* _EXERCISE_: Find the string "idCheckResult" in the records and copy each line where it occurs.

━━ MATERIAL PROVIDED

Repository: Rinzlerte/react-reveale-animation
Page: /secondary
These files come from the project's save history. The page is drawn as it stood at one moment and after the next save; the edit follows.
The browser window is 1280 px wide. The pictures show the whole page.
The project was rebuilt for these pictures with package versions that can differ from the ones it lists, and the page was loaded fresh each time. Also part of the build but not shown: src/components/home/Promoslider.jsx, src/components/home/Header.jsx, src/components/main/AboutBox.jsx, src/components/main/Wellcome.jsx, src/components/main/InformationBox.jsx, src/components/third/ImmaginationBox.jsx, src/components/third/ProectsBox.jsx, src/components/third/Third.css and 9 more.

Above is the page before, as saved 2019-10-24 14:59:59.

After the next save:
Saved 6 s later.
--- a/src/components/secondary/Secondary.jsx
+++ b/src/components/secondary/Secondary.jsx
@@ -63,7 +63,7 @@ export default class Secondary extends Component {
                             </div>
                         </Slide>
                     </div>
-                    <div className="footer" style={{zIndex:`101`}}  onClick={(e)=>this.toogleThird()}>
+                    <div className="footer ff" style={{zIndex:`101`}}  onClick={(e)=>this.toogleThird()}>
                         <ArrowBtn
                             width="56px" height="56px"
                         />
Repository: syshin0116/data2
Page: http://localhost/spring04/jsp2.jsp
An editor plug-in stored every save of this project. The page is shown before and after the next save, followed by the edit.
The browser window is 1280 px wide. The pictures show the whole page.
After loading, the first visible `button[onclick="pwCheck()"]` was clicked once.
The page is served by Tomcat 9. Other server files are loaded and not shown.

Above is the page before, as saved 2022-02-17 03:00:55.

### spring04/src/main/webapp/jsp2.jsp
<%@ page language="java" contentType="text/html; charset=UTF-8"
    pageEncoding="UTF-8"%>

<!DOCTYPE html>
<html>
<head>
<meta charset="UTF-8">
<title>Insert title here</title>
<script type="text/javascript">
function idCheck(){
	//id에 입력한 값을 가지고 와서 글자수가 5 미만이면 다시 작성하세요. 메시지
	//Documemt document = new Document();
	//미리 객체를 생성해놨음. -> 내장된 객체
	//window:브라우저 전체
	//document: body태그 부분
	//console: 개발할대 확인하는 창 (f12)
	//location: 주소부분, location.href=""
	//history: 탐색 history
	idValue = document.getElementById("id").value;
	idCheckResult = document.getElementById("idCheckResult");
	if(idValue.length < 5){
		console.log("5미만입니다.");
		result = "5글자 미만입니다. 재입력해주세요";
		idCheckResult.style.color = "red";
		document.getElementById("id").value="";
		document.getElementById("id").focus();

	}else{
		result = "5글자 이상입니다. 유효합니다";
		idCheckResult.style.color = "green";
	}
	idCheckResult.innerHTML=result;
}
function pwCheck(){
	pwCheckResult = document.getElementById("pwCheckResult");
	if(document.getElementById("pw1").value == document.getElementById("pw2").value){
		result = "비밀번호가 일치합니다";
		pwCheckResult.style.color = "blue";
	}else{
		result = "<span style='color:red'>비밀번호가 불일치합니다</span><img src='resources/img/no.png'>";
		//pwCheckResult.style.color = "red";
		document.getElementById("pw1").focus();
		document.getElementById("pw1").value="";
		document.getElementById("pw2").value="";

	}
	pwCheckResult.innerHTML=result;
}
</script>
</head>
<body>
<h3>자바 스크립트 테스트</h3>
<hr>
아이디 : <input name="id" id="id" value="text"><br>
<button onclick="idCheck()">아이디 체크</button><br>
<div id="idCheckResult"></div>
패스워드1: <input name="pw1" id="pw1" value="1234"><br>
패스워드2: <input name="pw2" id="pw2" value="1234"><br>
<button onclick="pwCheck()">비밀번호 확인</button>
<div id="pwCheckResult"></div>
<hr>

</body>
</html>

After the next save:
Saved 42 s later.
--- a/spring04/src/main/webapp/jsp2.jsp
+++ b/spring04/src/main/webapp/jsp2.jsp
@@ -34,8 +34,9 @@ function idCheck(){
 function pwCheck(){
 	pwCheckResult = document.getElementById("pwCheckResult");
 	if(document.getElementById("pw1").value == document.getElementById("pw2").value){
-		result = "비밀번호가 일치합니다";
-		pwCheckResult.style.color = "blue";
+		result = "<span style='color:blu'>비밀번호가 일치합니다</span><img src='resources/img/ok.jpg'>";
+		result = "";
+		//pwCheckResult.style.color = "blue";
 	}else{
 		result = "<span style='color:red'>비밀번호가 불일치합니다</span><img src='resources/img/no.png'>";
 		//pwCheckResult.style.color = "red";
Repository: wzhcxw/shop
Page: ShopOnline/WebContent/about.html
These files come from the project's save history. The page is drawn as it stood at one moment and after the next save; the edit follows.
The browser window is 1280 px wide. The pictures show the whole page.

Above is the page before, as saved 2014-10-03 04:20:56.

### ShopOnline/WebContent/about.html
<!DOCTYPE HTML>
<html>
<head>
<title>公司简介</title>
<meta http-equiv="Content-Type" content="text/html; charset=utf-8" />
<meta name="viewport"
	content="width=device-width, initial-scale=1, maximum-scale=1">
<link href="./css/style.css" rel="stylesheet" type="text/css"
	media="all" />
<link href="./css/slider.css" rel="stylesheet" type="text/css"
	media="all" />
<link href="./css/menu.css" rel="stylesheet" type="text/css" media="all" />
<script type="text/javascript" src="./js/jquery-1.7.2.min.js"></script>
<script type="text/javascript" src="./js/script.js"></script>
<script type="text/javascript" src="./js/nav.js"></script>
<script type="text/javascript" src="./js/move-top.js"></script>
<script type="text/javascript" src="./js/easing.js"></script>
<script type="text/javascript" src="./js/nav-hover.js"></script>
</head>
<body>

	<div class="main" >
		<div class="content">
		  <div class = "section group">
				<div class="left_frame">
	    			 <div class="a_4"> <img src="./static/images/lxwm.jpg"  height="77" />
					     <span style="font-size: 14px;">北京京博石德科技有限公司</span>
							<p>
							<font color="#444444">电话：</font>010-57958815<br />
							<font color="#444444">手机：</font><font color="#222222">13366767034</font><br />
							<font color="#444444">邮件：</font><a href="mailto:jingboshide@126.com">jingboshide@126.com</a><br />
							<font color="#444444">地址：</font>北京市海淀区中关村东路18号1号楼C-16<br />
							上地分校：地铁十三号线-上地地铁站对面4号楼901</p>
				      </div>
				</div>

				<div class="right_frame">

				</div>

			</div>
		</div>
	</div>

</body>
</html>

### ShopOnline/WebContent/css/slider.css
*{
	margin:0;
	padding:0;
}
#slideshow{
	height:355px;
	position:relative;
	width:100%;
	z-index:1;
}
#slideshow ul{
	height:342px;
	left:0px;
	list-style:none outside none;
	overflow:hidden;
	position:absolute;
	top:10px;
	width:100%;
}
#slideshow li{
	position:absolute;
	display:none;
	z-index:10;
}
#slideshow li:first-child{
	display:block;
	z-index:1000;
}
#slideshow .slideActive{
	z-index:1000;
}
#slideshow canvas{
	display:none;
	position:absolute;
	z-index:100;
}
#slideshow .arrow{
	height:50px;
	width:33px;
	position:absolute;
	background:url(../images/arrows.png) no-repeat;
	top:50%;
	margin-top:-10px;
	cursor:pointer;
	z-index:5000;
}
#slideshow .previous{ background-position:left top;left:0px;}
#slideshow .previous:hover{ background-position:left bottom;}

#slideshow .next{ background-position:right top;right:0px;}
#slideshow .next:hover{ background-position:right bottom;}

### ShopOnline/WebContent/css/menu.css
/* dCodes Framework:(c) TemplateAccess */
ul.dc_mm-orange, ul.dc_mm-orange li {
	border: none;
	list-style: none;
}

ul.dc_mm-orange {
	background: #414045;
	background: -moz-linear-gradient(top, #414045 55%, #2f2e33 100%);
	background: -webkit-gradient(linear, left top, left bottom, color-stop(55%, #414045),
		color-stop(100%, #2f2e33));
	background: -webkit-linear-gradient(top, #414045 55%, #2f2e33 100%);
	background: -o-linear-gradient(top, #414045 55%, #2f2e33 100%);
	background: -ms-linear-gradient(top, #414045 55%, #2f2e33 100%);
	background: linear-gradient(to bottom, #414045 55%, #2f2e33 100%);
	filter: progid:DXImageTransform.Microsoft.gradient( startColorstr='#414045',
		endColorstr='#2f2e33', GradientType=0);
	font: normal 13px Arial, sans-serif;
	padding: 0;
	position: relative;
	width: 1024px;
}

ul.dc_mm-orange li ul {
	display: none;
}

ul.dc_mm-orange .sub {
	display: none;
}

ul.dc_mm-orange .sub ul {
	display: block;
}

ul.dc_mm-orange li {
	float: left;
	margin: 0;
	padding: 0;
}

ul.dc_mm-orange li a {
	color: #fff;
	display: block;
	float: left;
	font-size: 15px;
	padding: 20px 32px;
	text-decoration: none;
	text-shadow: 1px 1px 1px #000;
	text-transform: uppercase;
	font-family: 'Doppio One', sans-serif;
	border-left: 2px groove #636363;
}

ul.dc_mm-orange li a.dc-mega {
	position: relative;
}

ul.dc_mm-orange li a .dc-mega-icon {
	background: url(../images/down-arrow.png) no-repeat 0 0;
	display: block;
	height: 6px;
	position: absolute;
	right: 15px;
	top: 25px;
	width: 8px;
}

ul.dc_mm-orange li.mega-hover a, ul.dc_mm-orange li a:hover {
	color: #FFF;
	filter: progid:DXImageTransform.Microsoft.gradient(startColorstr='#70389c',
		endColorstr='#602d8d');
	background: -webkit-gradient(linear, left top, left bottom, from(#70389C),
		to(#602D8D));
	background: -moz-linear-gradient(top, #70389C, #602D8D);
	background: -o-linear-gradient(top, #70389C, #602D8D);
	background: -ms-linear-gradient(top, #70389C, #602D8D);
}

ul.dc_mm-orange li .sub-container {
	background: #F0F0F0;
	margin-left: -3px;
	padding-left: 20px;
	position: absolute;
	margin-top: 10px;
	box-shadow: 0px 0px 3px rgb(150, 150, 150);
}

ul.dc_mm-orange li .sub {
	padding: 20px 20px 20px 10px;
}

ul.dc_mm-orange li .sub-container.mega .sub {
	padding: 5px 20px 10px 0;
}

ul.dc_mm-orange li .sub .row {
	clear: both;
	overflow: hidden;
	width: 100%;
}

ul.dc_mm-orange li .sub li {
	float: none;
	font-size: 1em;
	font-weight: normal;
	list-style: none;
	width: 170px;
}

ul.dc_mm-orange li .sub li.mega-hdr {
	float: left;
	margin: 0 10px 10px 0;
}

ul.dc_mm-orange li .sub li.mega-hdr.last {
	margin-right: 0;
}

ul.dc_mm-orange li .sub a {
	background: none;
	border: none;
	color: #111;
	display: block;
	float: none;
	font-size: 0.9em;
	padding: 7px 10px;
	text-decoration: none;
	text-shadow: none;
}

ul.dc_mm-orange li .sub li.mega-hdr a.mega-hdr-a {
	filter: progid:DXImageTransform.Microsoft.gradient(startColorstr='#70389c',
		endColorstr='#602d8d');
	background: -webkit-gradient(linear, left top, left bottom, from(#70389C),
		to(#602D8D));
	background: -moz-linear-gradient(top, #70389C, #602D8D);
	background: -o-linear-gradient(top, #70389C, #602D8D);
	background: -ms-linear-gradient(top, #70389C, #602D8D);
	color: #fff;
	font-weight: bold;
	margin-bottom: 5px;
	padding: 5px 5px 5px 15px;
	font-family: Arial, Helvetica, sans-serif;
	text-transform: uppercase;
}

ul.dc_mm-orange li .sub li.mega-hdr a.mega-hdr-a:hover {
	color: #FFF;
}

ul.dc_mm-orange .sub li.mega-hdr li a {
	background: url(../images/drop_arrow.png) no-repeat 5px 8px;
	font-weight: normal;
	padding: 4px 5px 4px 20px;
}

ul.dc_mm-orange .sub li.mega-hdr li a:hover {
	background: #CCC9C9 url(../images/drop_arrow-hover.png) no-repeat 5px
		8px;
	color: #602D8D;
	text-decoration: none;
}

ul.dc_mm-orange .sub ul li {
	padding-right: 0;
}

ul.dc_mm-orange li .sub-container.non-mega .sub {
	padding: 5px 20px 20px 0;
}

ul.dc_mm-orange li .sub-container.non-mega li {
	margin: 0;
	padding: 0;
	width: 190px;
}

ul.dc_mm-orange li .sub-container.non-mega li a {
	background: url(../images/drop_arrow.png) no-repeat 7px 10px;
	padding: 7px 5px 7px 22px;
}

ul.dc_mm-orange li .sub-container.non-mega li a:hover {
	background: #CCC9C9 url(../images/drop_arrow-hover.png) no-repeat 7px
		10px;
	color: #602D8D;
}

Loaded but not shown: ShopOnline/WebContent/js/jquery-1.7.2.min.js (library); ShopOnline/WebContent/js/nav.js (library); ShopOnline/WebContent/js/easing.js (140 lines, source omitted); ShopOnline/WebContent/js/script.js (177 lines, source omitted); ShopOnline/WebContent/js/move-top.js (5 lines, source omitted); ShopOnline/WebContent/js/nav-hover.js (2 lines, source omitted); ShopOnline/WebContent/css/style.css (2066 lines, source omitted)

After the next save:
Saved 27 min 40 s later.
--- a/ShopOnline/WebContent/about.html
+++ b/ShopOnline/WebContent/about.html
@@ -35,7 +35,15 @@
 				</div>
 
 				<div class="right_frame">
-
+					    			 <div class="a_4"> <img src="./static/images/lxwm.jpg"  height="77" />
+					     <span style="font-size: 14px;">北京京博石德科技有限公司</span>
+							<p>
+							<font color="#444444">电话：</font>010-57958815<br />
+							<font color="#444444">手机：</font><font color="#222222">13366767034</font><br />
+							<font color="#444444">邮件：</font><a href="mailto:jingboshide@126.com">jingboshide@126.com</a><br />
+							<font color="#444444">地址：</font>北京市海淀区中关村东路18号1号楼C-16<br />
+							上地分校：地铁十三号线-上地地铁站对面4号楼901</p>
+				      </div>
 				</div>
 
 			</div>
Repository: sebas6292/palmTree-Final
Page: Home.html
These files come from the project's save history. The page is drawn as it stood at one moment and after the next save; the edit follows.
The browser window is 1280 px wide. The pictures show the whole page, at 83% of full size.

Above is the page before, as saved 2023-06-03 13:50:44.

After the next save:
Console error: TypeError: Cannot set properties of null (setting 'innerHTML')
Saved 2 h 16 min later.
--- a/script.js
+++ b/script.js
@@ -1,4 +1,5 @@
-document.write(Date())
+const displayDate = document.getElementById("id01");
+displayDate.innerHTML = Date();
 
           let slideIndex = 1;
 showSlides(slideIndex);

━━━━

* _EXERCISE SOLUTION_:
	idCheckResult = document.getElementById("idCheckResult");
		idCheckResult.style.color = "red";
		idCheckResult.style.color = "green";
	idCheckResult.innerHTML=result;
<div id="idCheckResult"></div>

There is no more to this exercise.